- TASK DIRECTIONS
Lines holding the string "item" are the ones to copy from this listing.

━━━━━━━━━━

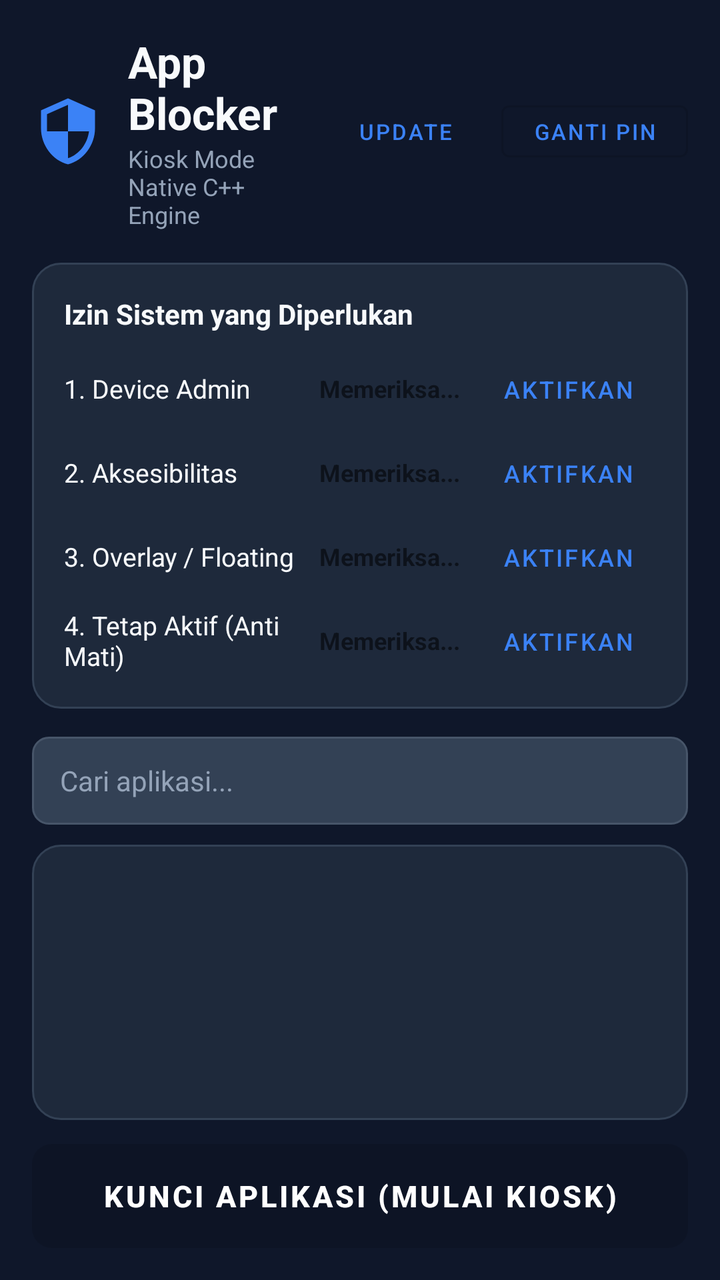
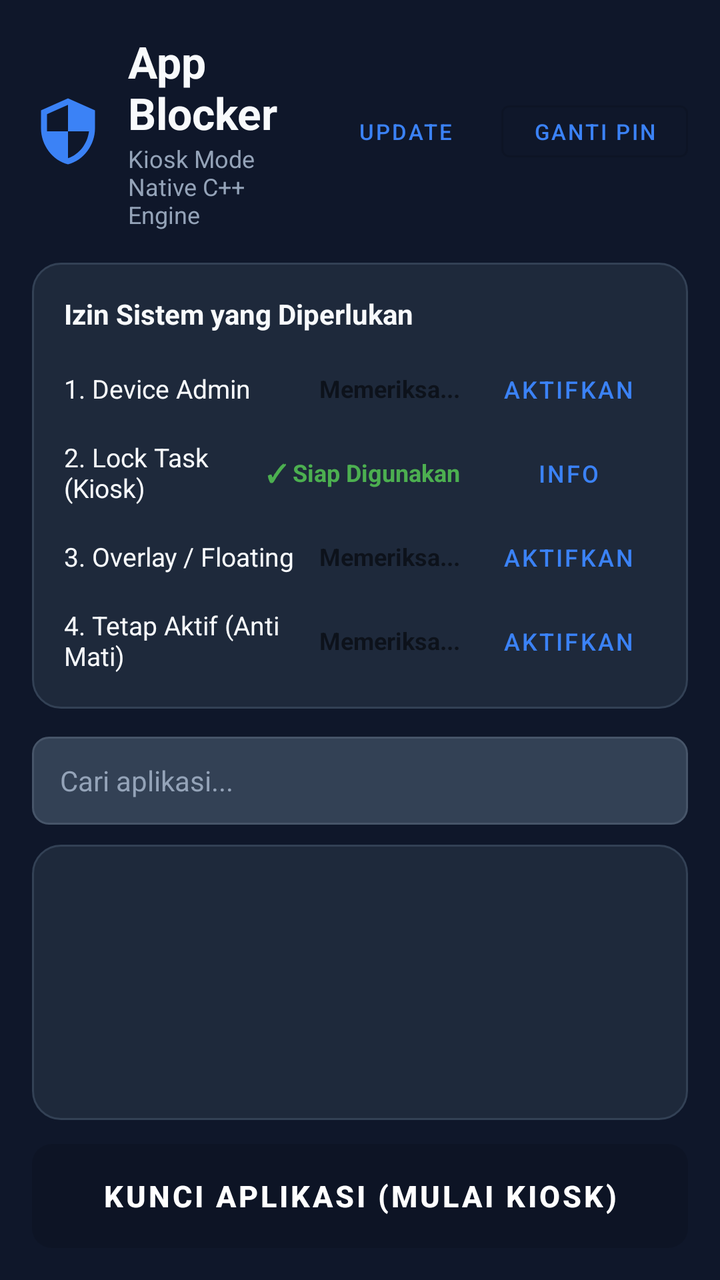

Compare the two renders of this Android layout. The source of the first and the diff that turns it into the second are given below.
<!-- AndroidManifest.xml: application theme Theme.AppBlocker -->
<!-- res/layout/activity_main.xml -->
<?xml version="1.0" encoding="utf-8"?>
<androidx.constraintlayout.widget.ConstraintLayout xmlns:android="http://schemas.android.com/apk/res/android"
    xmlns:app="http://schemas.android.com/apk/res-auto"
    android:layout_width="match_parent"
    android:layout_height="match_parent"
    android:background="@color/background"
    android:padding="16dp">

    
    <LinearLayout
        android:id="@+id/headerLayout"
        android:layout_width="match_parent"
        android:layout_height="wrap_content"
        android:orientation="horizontal"
        android:gravity="center_vertical"
        app:layout_constraintTop_toTopOf="parent"
        app:layout_constraintStart_toStartOf="parent"
        app:layout_constraintEnd_toEndOf="parent">

        <ImageView
            android:layout_width="36dp"
            android:layout_height="36dp"
            android:src="@drawable/ic_shield"
            android:contentDescription="Logo" />

        <LinearLayout
            android:layout_width="0dp"
            android:layout_height="wrap_content"
            android:layout_weight="1"
            android:orientation="vertical"
            android:layout_marginStart="12dp">

            <TextView
                android:layout_width="wrap_content"
                android:layout_height="wrap_content"
                android:text="App Blocker"
                android:textColor="@color/text_primary"
                android:textSize="22sp"
                android:textStyle="bold" />

            <TextView
                android:layout_width="wrap_content"
                android:layout_height="wrap_content"
                android:text="Kiosk Mode Native C++ Engine"
                android:textColor="@color/text_secondary"
                android:textSize="12sp" />
        </LinearLayout>

        <LinearLayout
            android:layout_width="wrap_content"
            android:layout_height="wrap_content"
            android:orientation="horizontal">

            <Button
                android:id="@+id/btnCheckUpdate"
                style="@style/Widget.MaterialComponents.Button.TextButton"
                android:layout_width="wrap_content"
                android:layout_height="38dp"
                android:text="Update"
                android:textColor="@color/accent"
                android:textSize="11sp" />

            <Button
                android:id="@+id/btnOpenChangePin"
                style="@style/Widget.MaterialComponents.Button.OutlinedButton"
                android:layout_width="wrap_content"
                android:layout_height="38dp"
                android:layout_marginStart="4dp"
                android:text="Ganti PIN"
                android:textColor="@color/accent"
                android:textSize="11sp" />
        </LinearLayout>
    </LinearLayout>

    
    <LinearLayout
        android:id="@+id/cardPermissions"
        android:layout_width="match_parent"
        android:layout_height="wrap_content"
        android:layout_marginTop="16dp"
        android:background="@drawable/bg_card"
        android:orientation="vertical"
        android:padding="16dp"
        app:layout_constraintTop_toBottomOf="@id/headerLayout">

        <TextView
            android:layout_width="wrap_content"
            android:layout_height="wrap_content"
            android:text="Izin Sistem yang Diperlukan"
            android:textColor="@color/text_primary"
            android:textSize="14sp"
            android:textStyle="bold" />

        
        <LinearLayout
            android:layout_width="match_parent"
            android:layout_height="wrap_content"
            android:layout_marginTop="10dp"
            android:gravity="center_vertical"
            android:orientation="horizontal">

            <TextView
                android:layout_width="0dp"
                android:layout_height="wrap_content"
                android:layout_weight="1"
                android:text="1. Device Admin"
                android:textColor="@color/text_primary"
                android:textSize="13sp" />

            <TextView
                android:id="@+id/tvStatusAdmin"
                android:layout_width="wrap_content"
                android:layout_height="wrap_content"
                android:layout_marginEnd="10dp"
                android:text="Memeriksa..."
                android:textSize="12sp"
                android:textStyle="bold" />

            <Button
                android:id="@+id/btnGrantAdmin"
                style="@style/Widget.MaterialComponents.Button.TextButton"
                android:layout_width="wrap_content"
                android:layout_height="36dp"
                android:text="Aktifkan"
                android:textColor="@color/accent"
                android:textSize="12sp" />
        </LinearLayout>

        
        <LinearLayout
            android:layout_width="match_parent"
            android:layout_height="wrap_content"
            android:layout_marginTop="6dp"
            android:gravity="center_vertical"
            android:orientation="horizontal">

            <TextView
                android:layout_width="0dp"
                android:layout_height="wrap_content"
                android:layout_weight="1"
                android:text="2. Aksesibilitas"
                android:textColor="@color/text_primary"
                android:textSize="13sp" />

            <TextView
                android:id="@+id/tvStatusAccessibility"
                android:layout_width="wrap_content"
                android:layout_height="wrap_content"
                android:layout_marginEnd="10dp"
                android:text="Memeriksa..."
                android:textSize="12sp"
                android:textStyle="bold" />

            <Button
                android:id="@+id/btnGrantAccessibility"
                style="@style/Widget.MaterialComponents.Button.TextButton"
                android:layout_width="wrap_content"
                android:layout_height="36dp"
                android:text="Aktifkan"
                android:textColor="@color/accent"
                android:textSize="12sp" />
        </LinearLayout>

        
        <LinearLayout
            android:layout_width="match_parent"
            android:layout_height="wrap_content"
            android:layout_marginTop="6dp"
            android:gravity="center_vertical"
            android:orientation="horizontal">

            <TextView
                android:layout_width="0dp"
                android:layout_height="wrap_content"
                android:layout_weight="1"
                android:text="3. Overlay / Floating"
                android:textColor="@color/text_primary"
                android:textSize="13sp" />

            <TextView
                android:id="@+id/tvStatusOverlay"
                android:layout_width="wrap_content"
                android:layout_height="wrap_content"
                android:layout_marginEnd="10dp"
                android:text="Memeriksa..."
                android:textSize="12sp"
                android:textStyle="bold" />

            <Button
                android:id="@+id/btnGrantOverlay"
                style="@style/Widget.MaterialComponents.Button.TextButton"
                android:layout_width="wrap_content"
                android:layout_height="36dp"
                android:text="Aktifkan"
                android:textColor="@color/accent"
                android:textSize="12sp" />
        </LinearLayout>

        
        <LinearLayout
            android:layout_width="match_parent"
            android:layout_height="wrap_content"
            android:layout_marginTop="6dp"
            android:gravity="center_vertical"
            android:orientation="horizontal">

            <TextView
                android:layout_width="0dp"
                android:layout_height="wrap_content"
                android:layout_weight="1"
                android:text="4. Tetap Aktif (Anti Mati)"
                android:textColor="@color/text_primary"
                android:textSize="13sp" />

            <TextView
                android:id="@+id/tvStatusBattery"
                android:layout_width="wrap_content"
                android:layout_height="wrap_content"
                android:layout_marginEnd="10dp"
                android:text="Memeriksa..."
                android:textSize="12sp"
                android:textStyle="bold" />

            <Button
                android:id="@+id/btnGrantBattery"
                style="@style/Widget.MaterialComponents.Button.TextButton"
                android:layout_width="wrap_content"
                android:layout_height="36dp"
                android:text="Aktifkan"
                android:textColor="@color/accent"
                android:textSize="12sp" />
        </LinearLayout>
    </LinearLayout>

    
    <EditText
        android:id="@+id/etSearch"
        android:layout_width="match_parent"
        android:layout_height="44dp"
        android:layout_marginTop="14dp"
        android:background="@drawable/bg_input"
        android:hint="@string/search_hint"
        android:textColorHint="@color/text_secondary"
        android:textColor="@color/text_primary"
        android:textSize="14sp"
        android:paddingStart="14dp"
        android:paddingEnd="14dp"
        android:singleLine="true"
        app:layout_constraintTop_toBottomOf="@id/cardPermissions" />

    
    <FrameLayout
        android:id="@+id/listContainer"
        android:layout_width="match_parent"
        android:layout_height="0dp"
        android:layout_marginTop="10dp"
        android:layout_marginBottom="12dp"
        android:background="@drawable/bg_card"
        app:layout_constraintTop_toBottomOf="@id/etSearch"
        app:layout_constraintBottom_toTopOf="@id/btnStartKiosk">

        <androidx.recyclerview.widget.RecyclerView
            android:id="@+id/rvApps"
            android:layout_width="match_parent"
            android:layout_height="match_parent"
            android:clipToPadding="false"
            android:padding="6dp" />

        <ProgressBar
            android:id="@+id/progressBar"
            android:layout_width="wrap_content"
            android:layout_height="wrap_content"
            android:layout_gravity="center"
            android:visibility="gone" />
    </FrameLayout>

    
    <Button
        android:id="@+id/btnStartKiosk"
        android:layout_width="match_parent"
        android:layout_height="52dp"
        android:background="@drawable/bg_button"
        android:text="@string/btn_start_kiosk"
        android:textColor="@color/white"
        android:textStyle="bold"
        android:textSize="15sp"
        android:enabled="false"
        app:layout_constraintBottom_toBottomOf="parent" />

</androidx.constraintlayout.widget.ConstraintLayout>
<!-- resources referenced by this layout -->
<resources>
  <color name="accent">#3B82F6</color>
  <color name="background">#0F172A</color>
  <color name="text_primary">#F8FAFC</color>
  <color name="text_secondary">#94A3B8</color>
  <color name="white">#FFFFFF</color>
  <!-- drawable bg_button (drawable) -->
  <?xml version="1.0" encoding="utf-8"?>
  <shape xmlns:android="http://schemas.android.com/apk/res/android"
      android:shape="rectangle">
      <solid android:color="@color/accent" />
      <corners android:radius="10dp" />
  </shape>
  <!-- drawable bg_card (drawable) -->
  <?xml version="1.0" encoding="utf-8"?>
  <shape xmlns:android="http://schemas.android.com/apk/res/android"
      android:shape="rectangle">
      <solid android:color="@color/card_bg" />
      <corners android:radius="14dp" />
      <stroke
          android:width="1dp"
          android:color="#334155" />
  </shape>
  <!-- drawable bg_input (drawable) -->
  <?xml version="1.0" encoding="utf-8"?>
  <shape xmlns:android="http://schemas.android.com/apk/res/android"
      android:shape="rectangle">
      <solid android:color="@color/input_bg" />
      <corners android:radius="8dp" />
      <stroke
          android:width="1dp"
          android:color="#475569" />
  </shape>
  <!-- drawable ic_shield (drawable) -->
  <vector xmlns:android="http://schemas.android.com/apk/res/android"
      android:width="24dp"
      android:height="24dp"
      android:viewportWidth="24"
      android:viewportHeight="24">
      <path
          android:fillColor="#3B82F6"
          android:pathData="M12,1L3,5v6c0,5.55 3.84,10.74 9,12 5.16,-1.26 9,-6.45 9,-12V5l-9,-4zm0,10.99h7c-0.53,4.12 -3.28,7.79 -7,8.94V12H5V6.3l7,-3.11v8.8z"/>
  </vector>
  <string name="btn_start_kiosk">Kunci Aplikasi (Mulai Kiosk)</string>
  <string name="search_hint">Cari aplikasi...</string>
  <style name="Theme.AppBlocker" parent="Theme.MaterialComponents.DayNight.NoActionBar">
          <item name="colorPrimary">@color/accent</item>
          <item name="colorPrimaryVariant">@color/accent_dark</item>
          <item name="colorOnPrimary">@color/white</item>
          <item name="android:windowBackground">@color/background</item>
          <item name="android:statusBarColor">@color/primary_variant</item>
      </style>
  <color name="card_bg">#1E293B</color>
  <color name="input_bg">#334155</color>
  <color name="accent_dark">#2563EB</color>
  <color name="primary_variant">#0F172A</color>
</resources>

<!-- the commit's change to res/layout/activity_main.xml (unified diff, before → after) -->
@@ -138,25 +138,26 @@
                 android:layout_width="0dp"
                 android:layout_height="wrap_content"
                 android:layout_weight="1"
-                android:text="2. Aksesibilitas"
-                android:textColor="@color/text_primary"
-                android:textSize="13sp" />
-
-            <TextView
-                android:id="@+id/tvStatusAccessibility"
-                android:layout_width="wrap_content"
-                android:layout_height="wrap_content"
-                android:layout_marginEnd="10dp"
-                android:text="Memeriksa..."
-                android:textSize="12sp"
-                android:textStyle="bold" />
-
-            <Button
-                android:id="@+id/btnGrantAccessibility"
-                style="@style/Widget.MaterialComponents.Button.TextButton"
-                android:layout_width="wrap_content"
-                android:layout_height="36dp"
-                android:text="Aktifkan"
+                android:text="2. Lock Task (Kiosk)"
+                android:textColor="@color/text_primary"
+                android:textSize="13sp" />
+
+            <TextView
+                android:id="@+id/tvStatusLockTask"
+                android:layout_width="wrap_content"
+                android:layout_height="wrap_content"
+                android:layout_marginEnd="10dp"
+                android:text="✓ Siap Digunakan"
+                android:textColor="#4CAF50"
+                android:textSize="12sp"
+                android:textStyle="bold" />
+
+            <Button
+                android:id="@+id/btnInfoLockTask"
+                style="@style/Widget.MaterialComponents.Button.TextButton"
+                android:layout_width="wrap_content"
+                android:layout_height="36dp"
+                android:text="Info"
                 android:textColor="@color/accent"
                 android:textSize="12sp" />
         </LinearLayout>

━━━━━━━━━━

- EXERCISE RESULT
          <item name="colorPrimary">@color/accent</item>
          <item name="colorPrimaryVariant">@color/accent_dark</item>
          <item name="colorOnPrimary">@color/white</item>
          <item name="android:windowBackground">@color/background</item>
          <item name="android:statusBarColor">@color/primary_variant</item>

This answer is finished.